Comic game of male bonds and locker room humor
New York — Doubles Comedy by David Wiltse. Starring John Cullum, Ron Leibman, Austin Pendleton, Tony Roberts. Directed by Morton Da Costa. Everyone's for tennis in ``Doubles,'' which has bounced noisily onto the stage of the renovated Ritz Theatre. ``Doubles'' may not be for everyone. Yet it can be reported that the audience at one of the final previews found David Wiltse's new comedy consistently amusing and sometimes uproarious.
Mr. Wiltse sets his tale of life among Connecticut Yuppies in the men's locker room of the Norwalk Racquet Club. For several years, four friends have been meeting every week to trade raillery and confidences between sessions on the court. Three of the quartet's regulars are Lennie (Ron Leibman), whose lowly position in his father-in-law's grocery business aggravates his normally obnoxious aggressiveness; Arnie (Austin Pendleton), a mild-mannered lawyer with a philandering disposition; and George (Tony Roberts), a stockbroker and would-be lyric writer.
On the day the comedy commences, the quartet's fourth regular has been replaced by newcomer Guy (John Cullum), a pedantic tennis writer with a penchant for platitudes and anthropological trivia.
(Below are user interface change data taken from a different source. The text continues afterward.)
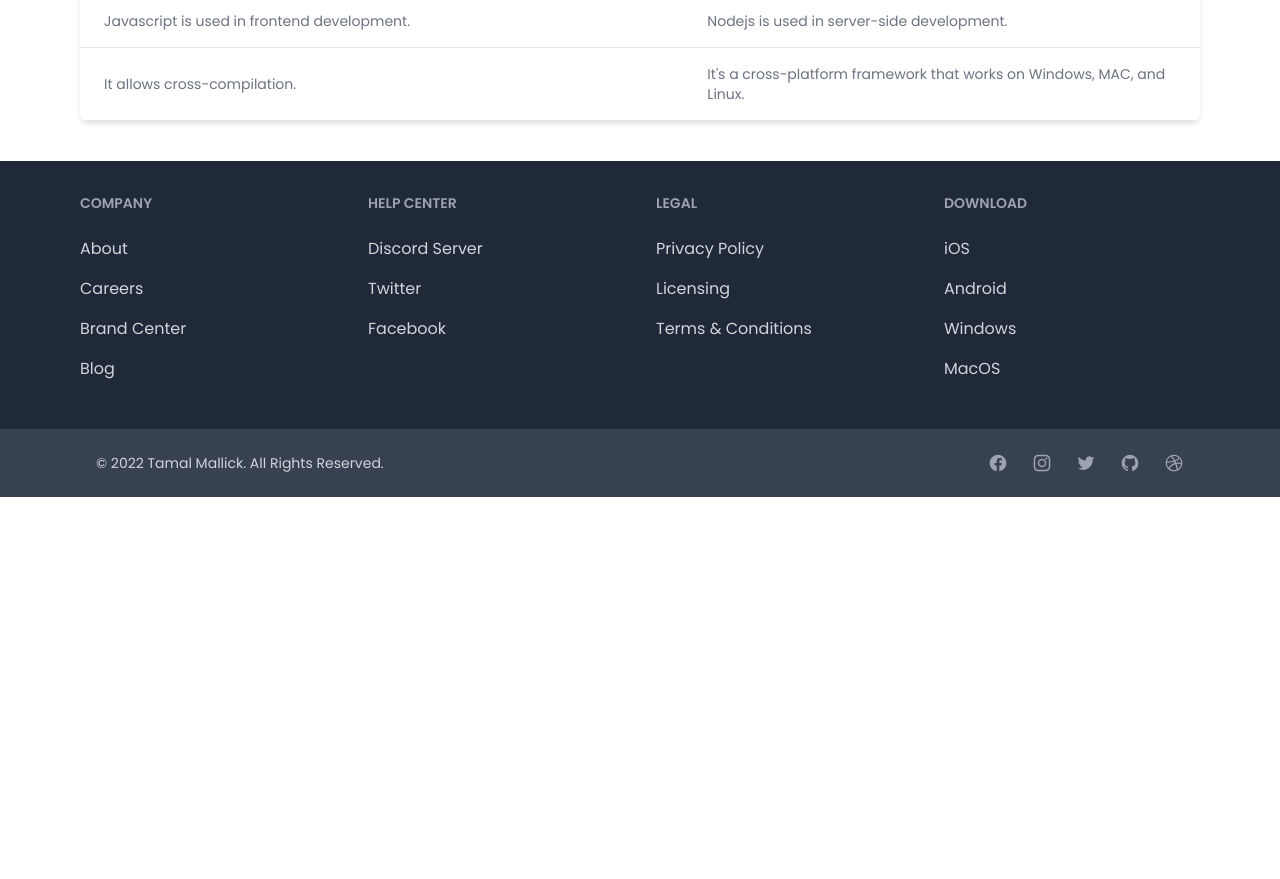
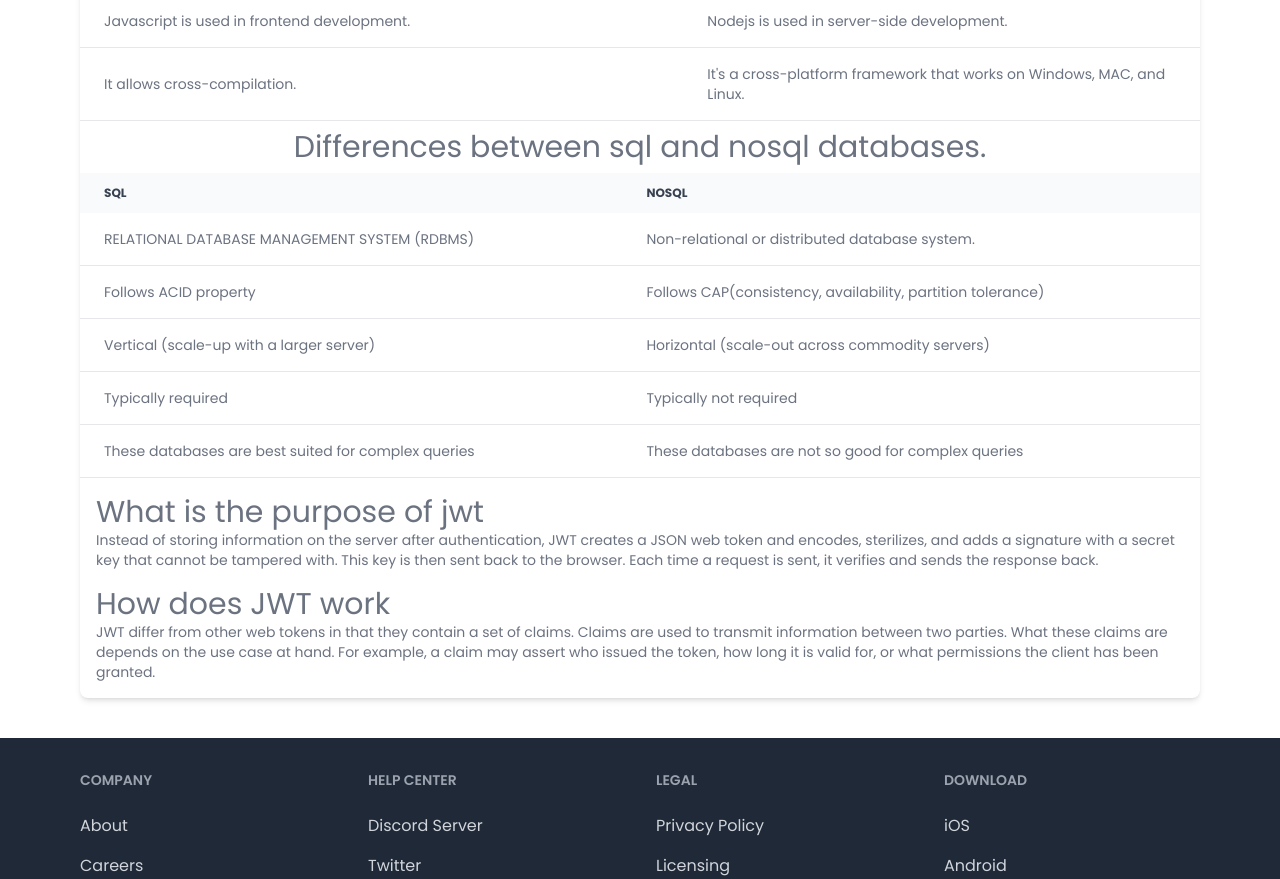
Before and after one commit to mallick-portfolio/MERN-Warehouse-Inventory-Client, a React (Create React App) app: page /blogs in a window 1280 px wide. Shown: the part 400-1279 px from the top of the page. Before the commit the page ends 897 px from the top, so only its background shows below. Built offline with nearby package versions, Linux system fonts and the light colour scheme; no server answers.

Commit message:
added question answer

```diff
--- a/src/components/pages/Blogs/Blogs.jsx
+++ b/src/components/pages/Blogs/Blogs.jsx
@@ -1,5 +1,6 @@
 import React from "react";
 import data from "../../../jsVSnode.js";
+import sqlVsNosql from "../../../sqlVSnosql.js";
 
 const Blogs = () => {
   return (
@@ -31,6 +32,52 @@ const Blogs = () => {
             ))}
           </tbody>
         </table>
+        <table className="w-full text-sm text-left text-gray-500 dark:text-gray-400">
+          <caption className="text-3xl my-2">
+            Differences between sql and nosql databases.
+          </caption>
+          <thead className="text-xs text-gray-700 uppercase bg-gray-50 dark:bg-gray-700 dark:text-gray-400">
+            <tr>
+              <th scope="col" className="px-6 py-3">
+                SQL
+              </th>
+              <th scope="col" className="px-6 py-3">
+                NoSql
+              </th>
+            </tr>
+          </thead>
+          <tbody>
+            {sqlVsNosql.map((ans) => (
+              <tr
+                key={ans.id}
+                className="bg-white border-b dark:bg-gray-800 dark:border-gray-700"
+              >
+                <td className="px-6 py-4">{ans.sql}</td>
+                <td className="px-6 py-4">{ans.nosql}</td>
+              </tr>
+            ))}
+          </tbody>
+        </table>
+        <div className="w-full text-gray-500 my-4 px-4">
+          <h3 className="text-3xl ">What is the purpose of jwt</h3>
+          <p className="text-sm ">
+            Instead of storing information on the server after authentication,
+            JWT creates a JSON web token and encodes, sterilizes, and adds a
+            signature with a secret key that cannot be tampered with. This key
+            is then sent back to the browser. Each time a request is sent, it
+            verifies and sends the response back.
+          </p>
+        </div>
+        <div className="w-full text-gray-500 my-4 px-4">
+          <h3 className="text-3xl ">How does JWT work</h3>
+          <p className="text-sm ">
+            JWT differ from other web tokens in that they contain a set of
+            claims. Claims are used to transmit information between two parties.
+            What these claims are depends on the use case at hand. For example,
+            a claim may assert who issued the token, how long it is valid for,
+            or what permissions the client has been granted.
+          </p>
+        </div>
       </div>
     </div>
   );
--- /dev/null
+++ b/src/sqlVSnosql.js
@@ -0,0 +1,30 @@
+const sqlVsNosql = [
+  {
+    id: 1,
+    sql: "RELATIONAL DATABASE MANAGEMENT SYSTEM (RDBMS)",
+    nosql: "Non-relational or distributed database system.",
+  },
+  {
+    id: 2,
+    sql: "Follows ACID property",
+    nosql: "Follows CAP(consistency, availability, partition tolerance)",
+  },
+  {
+    id: 3,
+    sql: "Vertical (scale-up with a larger server)",
+    nosql: "Horizontal (scale-out across commodity servers)",
+  },
+  {
+    id: 4,
+    sql: "Typically required",
+    nosql: "Typically not required",
+  },
+  {
+    id: 5,
+    sql: "These databases are best suited for complex queries",
+    nosql: "These databases are not so good for complex queries",
+  },
+];
+
+
+export default sqlVsNosql
```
In the scenes that follow, Wiltse provides a survey course in Jewishisms and locker-room jive and humor as the members of the odd quartet interact with each other and react to the changed situation of relationships. The author's focal conflict centers on the hostility between the compulsively irritated Lennie and the unconsciously irritating Guy.
All is not fun and games for these middle-aged locker-room lads. Lennie's violence almost wrecks his marriage. George, some of whose dealings have come under federal investigation, suffers a heart attack. Arnie loses his wife and Guy loses his job. Finally, on a day not fit for beast or tennis hacker, Mr. Wiltse brings his heroes together for a round of good fellowship and reconciliation.
Wiltse's comic method relies heavily on insult and disparagement, running gags, fleeting wisecracks, and the elongated anecdote. If a good deal of it seems more calculated than spontaneous, four highly expert actors make the most of their opportunities, astutely abetted by director Morton Da Costa, veteran of many a comic affray. The cast at the Ritz is completed by Kate Collins as the racquet club's sensationally pretty attendant (a sometime sympathetic listener to the heroes' private thoughts) and by Nicholas Wyman, whose periodic stage crossovers as the lanky club pro invariably bring a laugh.
``Doubles'' is an up-front comedy. What you see is what you get. Whether its characters win or lose on the court is incidental. Besides the bonds of male friendship, the thing that counts is who scores the most points in the locker room. In this respect, the author proves an impartial umpire. The play's almost-all-male enclave has been given an antiseptic-modern treatment by set and costume designer Robert Fletcher. Craig Miller has lighted the premises brightly.